Some years ago, a group of friends were eating dinner together at Christmastime, bemoaning the busyness of the season. With exasperation and perhaps a little resentment, they spoke of hectic schedules and heavy burdens. After listening patiently, one wise, seasoned woman humbly offered her opinion. “I love Christmas,” she said. “It is the most joyful of all seasons. I love seeing the eyes of little children light up on Christmas morning. I love giving gifts. I love being with my family. We just need to simplify and remember what we are celebrating.”
Sometime after the birth of the Christ child on that first Christmas Day, the baby and His parents were visited by Wise Men from the East. They came to honor the sacred occasion with loving gifts of frankincense, gold, and myrrh. Their kind offering gave rise to a tradition that now seems inseparable from the Christmas season: giving gifts to those we love.

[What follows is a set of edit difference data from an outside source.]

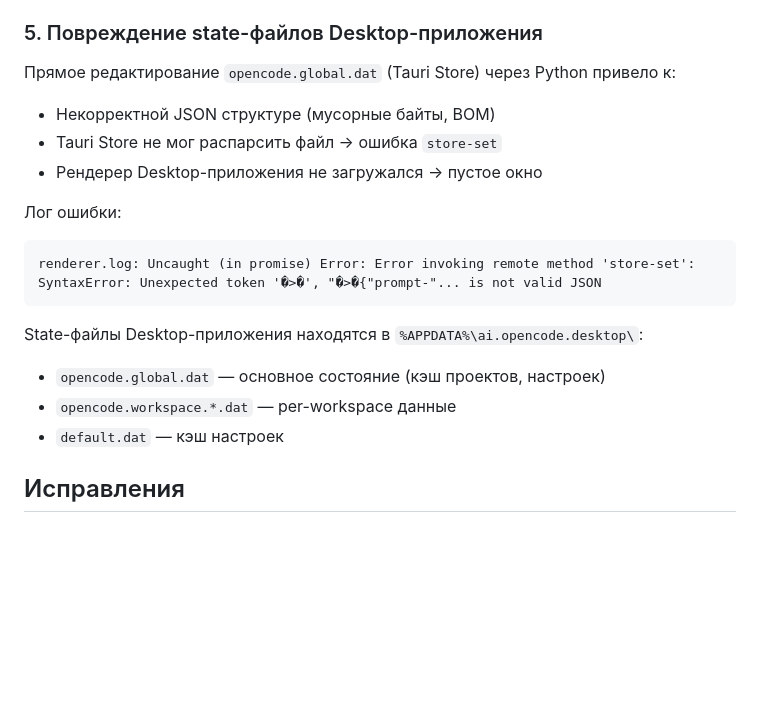
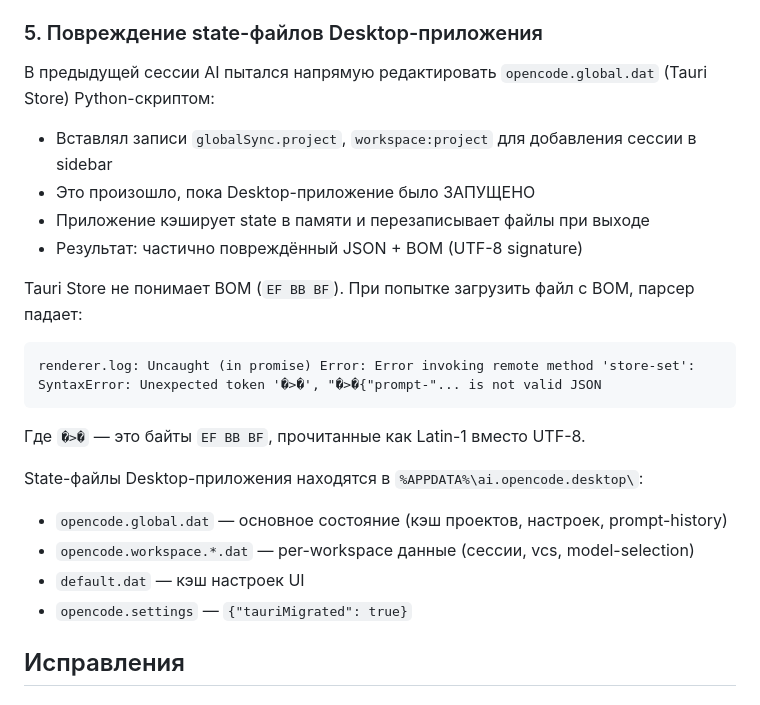
Before and after one commit to Bestie123/opencode-manager, a Markdown page: docs/session-disappeared-after-move.md, the part around one of its changes. GitHub-like rendering; blank space fills up the shorter version.

````diff
--- a/docs/session-disappeared-after-move.md
+++ b/docs/session-disappeared-after-move.md
@@ -57,21 +57,26 @@ id=global  worktree='/'  vcs=NULL
 
 ### 5. Повреждение state-файлов Desktop-приложения
 
-Прямое редактирование `opencode.global.dat` (Tauri Store) через Python привело к:
-- Некорректной JSON структуре (мусорные байты, BOM)
-- Tauri Store не мог распарсить файл → ошибка `store-set`
-- Рендерер Desktop-приложения не загружался → пустое окно
+В предыдущей сессии AI пытался напрямую редактировать `opencode.global.dat` (Tauri Store) Python-скриптом:
+- Вставлял записи `globalSync.project`, `workspace:project` для добавления сессии в sidebar
+- Это произошло, пока Desktop-приложение было ЗАПУЩЕНО
+- Приложение кэширует state в памяти и перезаписывает файлы при выходе
+- Результат: частично повреждённый JSON + BOM (UTF-8 signature)
 
-Лог ошибки:
+Tauri Store не понимает BOM (`EF BB BF`). При попытке загрузить файл с BOM, парсер падает:
+
 ```
 renderer.log: Uncaught (in promise) Error: Error invoking remote method 'store-set':
 SyntaxError: Unexpected token '�>�', "�>�{"prompt-"... is not valid JSON
 ```
 
+Где `�>�` — это байты `EF BB BF`, прочитанные как Latin-1 вместо UTF-8.
+
 State-файлы Desktop-приложения находятся в `%APPDATA%\ai.opencode.desktop\`:
-- `opencode.global.dat` — основное состояние (кэш проектов, настроек)
-- `opencode.workspace.*.dat` — per-workspace данные
-- `default.dat` — кэш настроек
+- `opencode.global.dat` — основное состояние (кэш проектов, настроек, prompt-history)
+- `opencode.workspace.*.dat` — per-workspace данные (сессии, vcs, model-selection)
+- `default.dat` — кэш настроек UI
+- `opencode.settings` — `{"tauriMigrated": true}`
 
 ## Исправления
 
````
Also changed, not shown: other parts of docs/session-disappeared-after-move.md (+51 -0 lines), docs/ARCHITECTURE.md (added, +512 -0 lines).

People watch for the first signs of Christmas with great anticipation. Favorite holiday carols fill the air. Colorful, glistening lights illuminate the night sky. And wreaths of holly and ivy appear on doors and storefronts. To many people, traditional symbols like these signal the advent of the Christmas season. But how did these traditions begin?
When we express thanks, we are giving a gift: a gift to ourselves, to others, and to our Maker, the Giver of the blessings of life. And those blessings are all around us if we look for them.
Many of us are searching for ways to feel a little better—physically and emotionally. When aches and pains escalate, we feel thankful for modern medicines that can help restore our health. But there is another kind of treatment that some people are calling free medicine, or “a prescription you can’t fill in a pharmacy”: time spent in nature.
At this solemn site, the Normandy American Cemetery in France, more than 9,300 American soldiers are laid to rest. The architecture here, the exhibits, and the peaceful surroundings are all designed to pay tribute to their sacrifice. Most of the soldiers buried here died during the invasion of Normandy that began on June 6, 1944—better known as D-Day.
Every life is different; the only predictable pattern is that all of us experience a mix of joy and sadness, happiness and heartache—usually occurring unpredictably. No matter how carefully we plan, setbacks—large and small—can disrupt our plans. We settle into a good job, a relationship, a neighborhood, and then life surprises us.
Every once in a while, a series of choices, experiences, and circumstances combine to create a person who seems to stand out, someone we naturally look to as a role model. Russell M. Nelson is one of those uncommon men.